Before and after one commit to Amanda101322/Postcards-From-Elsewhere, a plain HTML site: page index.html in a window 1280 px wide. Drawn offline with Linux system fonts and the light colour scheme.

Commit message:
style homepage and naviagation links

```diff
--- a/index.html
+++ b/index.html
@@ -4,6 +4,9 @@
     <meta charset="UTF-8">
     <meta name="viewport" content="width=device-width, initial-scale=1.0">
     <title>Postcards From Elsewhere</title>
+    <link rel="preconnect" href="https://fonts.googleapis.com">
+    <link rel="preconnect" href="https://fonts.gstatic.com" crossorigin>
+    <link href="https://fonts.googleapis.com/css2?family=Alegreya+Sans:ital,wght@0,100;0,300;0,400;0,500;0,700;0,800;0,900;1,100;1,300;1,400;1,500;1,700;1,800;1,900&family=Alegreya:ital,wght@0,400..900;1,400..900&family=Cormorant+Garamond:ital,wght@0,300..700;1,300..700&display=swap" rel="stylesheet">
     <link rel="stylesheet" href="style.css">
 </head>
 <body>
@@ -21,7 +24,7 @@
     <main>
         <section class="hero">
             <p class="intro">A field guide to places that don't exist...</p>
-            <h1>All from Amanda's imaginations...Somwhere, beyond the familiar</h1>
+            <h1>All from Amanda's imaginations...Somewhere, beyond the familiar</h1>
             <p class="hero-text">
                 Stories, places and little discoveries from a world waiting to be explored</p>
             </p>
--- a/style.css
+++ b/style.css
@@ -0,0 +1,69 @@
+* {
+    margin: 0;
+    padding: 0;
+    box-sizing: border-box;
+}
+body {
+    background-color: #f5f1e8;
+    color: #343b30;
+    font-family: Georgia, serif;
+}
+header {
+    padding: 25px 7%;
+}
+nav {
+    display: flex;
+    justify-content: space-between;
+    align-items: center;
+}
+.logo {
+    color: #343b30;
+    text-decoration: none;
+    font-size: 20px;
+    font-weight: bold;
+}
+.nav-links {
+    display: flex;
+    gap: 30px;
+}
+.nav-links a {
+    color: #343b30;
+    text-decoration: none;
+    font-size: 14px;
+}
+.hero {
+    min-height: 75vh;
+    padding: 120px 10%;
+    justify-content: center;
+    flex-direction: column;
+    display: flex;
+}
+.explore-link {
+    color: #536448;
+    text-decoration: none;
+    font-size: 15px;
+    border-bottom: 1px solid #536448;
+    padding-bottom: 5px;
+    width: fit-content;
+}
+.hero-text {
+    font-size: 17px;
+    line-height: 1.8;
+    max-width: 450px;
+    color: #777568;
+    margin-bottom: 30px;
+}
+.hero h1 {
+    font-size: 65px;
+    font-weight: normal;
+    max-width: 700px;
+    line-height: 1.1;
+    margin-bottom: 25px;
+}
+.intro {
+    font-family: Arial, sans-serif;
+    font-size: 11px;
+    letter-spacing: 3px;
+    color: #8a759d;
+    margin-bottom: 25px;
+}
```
::::
BRIEF: Where the string "preconnect" turns up in a line of the data above, copy that whole line.

EXERCISE ANSWER:
+    <link rel="preconnect" href="https://fonts.googleapis.com">
+    <link rel="preconnect" href="https://fonts.gstatic.com" crossorigin>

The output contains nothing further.